The Jersey Girl just logged on to Amazon and ordered this. It arrived two days later at my door step in perfect order.

Now in case you're all like, "Dang, girl. I ain't rollin' in dough."  I assure you, neither is The Jersey Girl. But special times call for special celebrations, and I hooked up The Husband with the gift of caviar for Valentine's Day 2014. My purchase included five types of caviar, and was about $60. Shipping was pricey, but my Main Man is worth it. I also picked up a tub of creme fraiche, which is French sour cream. Amazon also sells the cute caviar spoons.
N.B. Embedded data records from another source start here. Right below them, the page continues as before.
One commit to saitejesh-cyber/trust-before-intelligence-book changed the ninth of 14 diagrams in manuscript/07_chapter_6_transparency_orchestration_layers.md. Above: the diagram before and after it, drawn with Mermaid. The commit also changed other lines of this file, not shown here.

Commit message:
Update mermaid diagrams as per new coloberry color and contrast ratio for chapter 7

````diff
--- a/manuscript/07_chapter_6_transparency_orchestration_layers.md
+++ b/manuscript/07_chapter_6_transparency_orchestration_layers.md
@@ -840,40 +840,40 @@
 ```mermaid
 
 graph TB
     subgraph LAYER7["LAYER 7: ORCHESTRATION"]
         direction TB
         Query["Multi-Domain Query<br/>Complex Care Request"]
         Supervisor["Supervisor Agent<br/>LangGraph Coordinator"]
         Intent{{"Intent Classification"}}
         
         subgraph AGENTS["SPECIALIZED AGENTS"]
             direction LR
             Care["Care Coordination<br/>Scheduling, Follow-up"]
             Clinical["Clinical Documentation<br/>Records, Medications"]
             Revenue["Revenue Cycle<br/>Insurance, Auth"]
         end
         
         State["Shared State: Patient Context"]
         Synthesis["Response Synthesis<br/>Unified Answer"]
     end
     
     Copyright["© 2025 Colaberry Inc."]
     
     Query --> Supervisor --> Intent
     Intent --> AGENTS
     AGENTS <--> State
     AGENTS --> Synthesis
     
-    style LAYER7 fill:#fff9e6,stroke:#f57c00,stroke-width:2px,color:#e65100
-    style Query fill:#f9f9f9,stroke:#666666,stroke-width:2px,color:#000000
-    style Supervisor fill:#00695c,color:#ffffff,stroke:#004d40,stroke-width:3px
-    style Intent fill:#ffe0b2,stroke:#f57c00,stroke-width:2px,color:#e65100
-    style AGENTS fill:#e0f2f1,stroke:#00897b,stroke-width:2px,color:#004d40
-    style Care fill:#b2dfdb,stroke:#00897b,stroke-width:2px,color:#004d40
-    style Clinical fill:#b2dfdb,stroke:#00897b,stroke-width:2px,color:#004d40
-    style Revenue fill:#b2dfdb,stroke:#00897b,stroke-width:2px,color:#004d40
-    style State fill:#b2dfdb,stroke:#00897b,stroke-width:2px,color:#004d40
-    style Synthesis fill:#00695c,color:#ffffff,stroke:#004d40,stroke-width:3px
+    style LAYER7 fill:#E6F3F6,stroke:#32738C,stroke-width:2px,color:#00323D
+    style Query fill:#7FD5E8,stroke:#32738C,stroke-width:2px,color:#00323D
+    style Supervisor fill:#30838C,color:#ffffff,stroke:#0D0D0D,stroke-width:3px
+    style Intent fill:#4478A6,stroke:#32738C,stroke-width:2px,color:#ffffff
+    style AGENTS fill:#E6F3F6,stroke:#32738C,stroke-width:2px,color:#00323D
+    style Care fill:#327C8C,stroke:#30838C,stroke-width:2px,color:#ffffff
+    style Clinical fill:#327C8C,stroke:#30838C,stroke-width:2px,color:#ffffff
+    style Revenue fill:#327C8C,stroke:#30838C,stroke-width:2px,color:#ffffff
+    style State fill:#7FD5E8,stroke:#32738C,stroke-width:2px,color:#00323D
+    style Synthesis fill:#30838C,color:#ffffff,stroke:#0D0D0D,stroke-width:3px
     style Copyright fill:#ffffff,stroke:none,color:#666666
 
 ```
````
I did not buy these.

So, right. Valentine's Day. Yeah, this post has been collecting some dust. But it's here now!

If you have a food processor with a shredding attachment, prepping the potatoes really ain't no big thang. You need to drain the bejesus out of them in a colander with a kitchen towel. It's not pretty, but you have to get the moisture out of the potatoes so that your pancakes are crispy delicious.

To get your clarified butter on, you melt a stick of butter slowly in a small saucepan. Let it chill out for a bit. The milk solids congeal at the top. You scrape that off and the golden stuff left behind is your clarified butter. A stick makes waaaaay too much for this recipe cut in half, which is what I cooked for The Husband and moi. So, like a good responsible homemaker I stored the leftovers in the fridge, where they went to die a slow and moldy death. Rest in peace, left-over clarified butter.

I must give a shout-out to my sister Michele who rocks these out during the holidays when the crowd is small. You have to make the pancakes right before you serve, so it could be a pain-in-the-bootie for the non-hostess with mostess or if your party is bumping with lots of revelers. They are fab for the New Year. My sis makes them super fly.

Anywho, ain't no shame in getting your fancy on no matter what the occasion:

Potato Pancakes with Caviar
Serves 6 to 8
From "Barefoot Contessa Parties!"
By Ina Garten

4 large baking potatoes
2 extra large eggs, whisked
6 Tbsp. all-purpose flour
2 1/2 tsp. kosher salt
1/2 tsp. freshly ground black pepper
6 Tbsp. clarified butter
1/2 cup creme fraiche or sour cream
About 3 1/4 ounces (100 grams) good caviar or salmon roe

Peel the potatoes and grate them lengthwise. Place them in a colander or kitchen towel and squeeze out as much liquid as possible. Combine the potatoes in a bowl with the eggs, flour, salt and pepper. Mix well.

Melt 2 Tbsp. of the clarified butter in a skillet over medium heat. Drop a tablespoon of the potato mixture into the sizzling butter. Flatten with a spatula and cook for 2 minutes. Turn, flatten again, and cook for another 2 minutes or until crisp on the outside and golden brown. Serve the pancakes hot from the skillet with a dollop of creme fraiche and a teaspoon of caviar.

Clarified butter instructions: To make 6 Tbsp., clarified butter, slowly melt 8 Tbsp. butter in a small saucepan. Set it aside until the milk solids settle. Spoon off any solids that rise, then carefully pour of the golden liquid, discarding the milk part in the bottom of the pan.